  8. This is lovely writing. The dialect needs to be toned down (not lost completely though). As it is now it slows the reader's momentum trying to sound it out and figure out what's being said. But other than that, just lovely.

  9. I liked this. I felt like I was by the sea as I read this. I don't have any problems with prologues, and I have no idea why they're suddenly in disfavor, but I do think this one doesn't work. It doesn't seem to be highlighting an important event from the past (but maybe's it's longer than this excerpt?) If it isn't, the same info could be gotten out in the course of the actual story in a flashback.

    And I agree about the dialect being difficult to read. Usually, if you pick a word or two to use in dialect, that can convey the accent pretty well. And using words like Da, Gaffer, and laddie, or lad help too.

  10. Barbara: yes, the prologue is longer that this small snippet. Two hundred and fifty is just an itty bitty amount of words when it comes right down to it!

    And actually, originally it wasn't a prologue, just a flash back. However, it wasn't working very well, and a critique partner suggested it might be one of the few circumstances that a prologue would work. So I tried it! And I loved it! The entire scene just works really well and sets up the motivation of the character nicely for later in life. Wish I could have posted the whole thing!

  11. Wow, I can hear the accent when I read your words. Nicely done!

    The one thing that jars me a little at first is I have no idea where your story's taking place. Maybe it'd be better to describe the docks in the second paragraph and move the puppy thing where the docks are?
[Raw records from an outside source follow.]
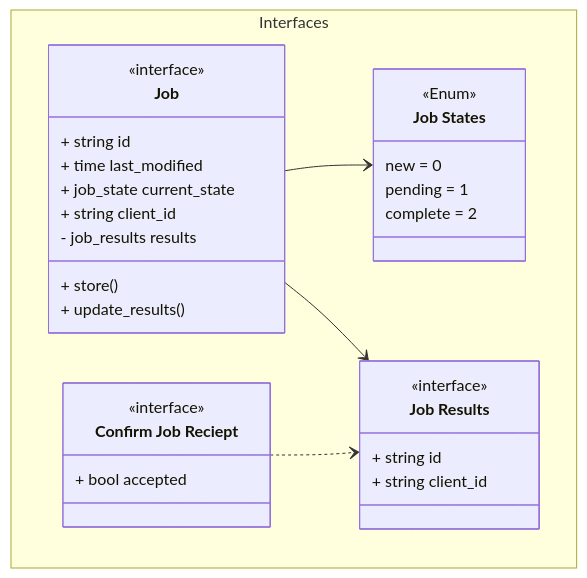
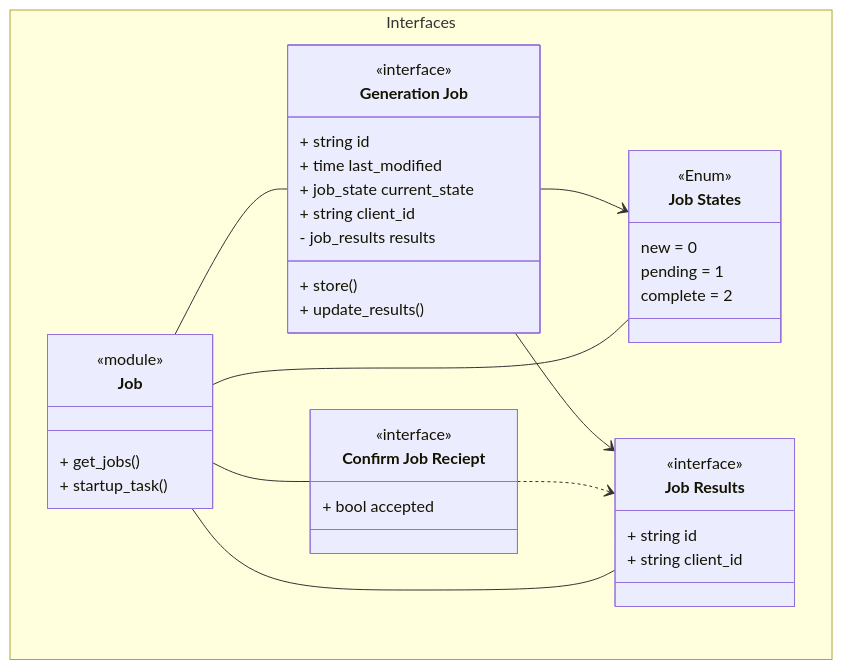
The diagram in docs/unit_description/interfaces/job.md (Uiowa-Applied-Topology/web_API), drawn with Mermaid before and after one commit. The commit also changed 44 other files, not shown here.

````diff
--- a/docs/unit_description/interfaces/job.md
+++ b/docs/unit_description/interfaces/job.md
@@ -11,39 +11,48 @@
 ```mermaid
 
 classDiagram
 
 namespace Interfaces {
 
     class js["Job States"]{
         <<Enum>>
         new = 0
         pending = 1
         complete = 2
     }
 
-    class aj["Job"]{
+    class aj["Generation Job"]{
         <<interface>>
         + string id
         + time last_modified
         + job_state current_state
         + string client_id
         - job_results results
         + store()
         + update_results()
     }
     class ajr["Job Results"]{
         <<interface>>
         + string id
         + string client_id
     }
     class cr["Confirm Job Reciept"]{
         <<interface>>
         + bool accepted
     }
+    class sm["Job"]{
+        <<module>>
+        + get_jobs()
+        + startup_task()
+    }
 
 }
 
 aj --> js
 aj --> ajr
 cr ..> ajr
+sm -- aj
+sm -- ajr
+sm -- cr
+sm -- js
 ```
````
As it is, I feel like the playfulness of the puppy conteracts the mood you're going for with Gaffer's words.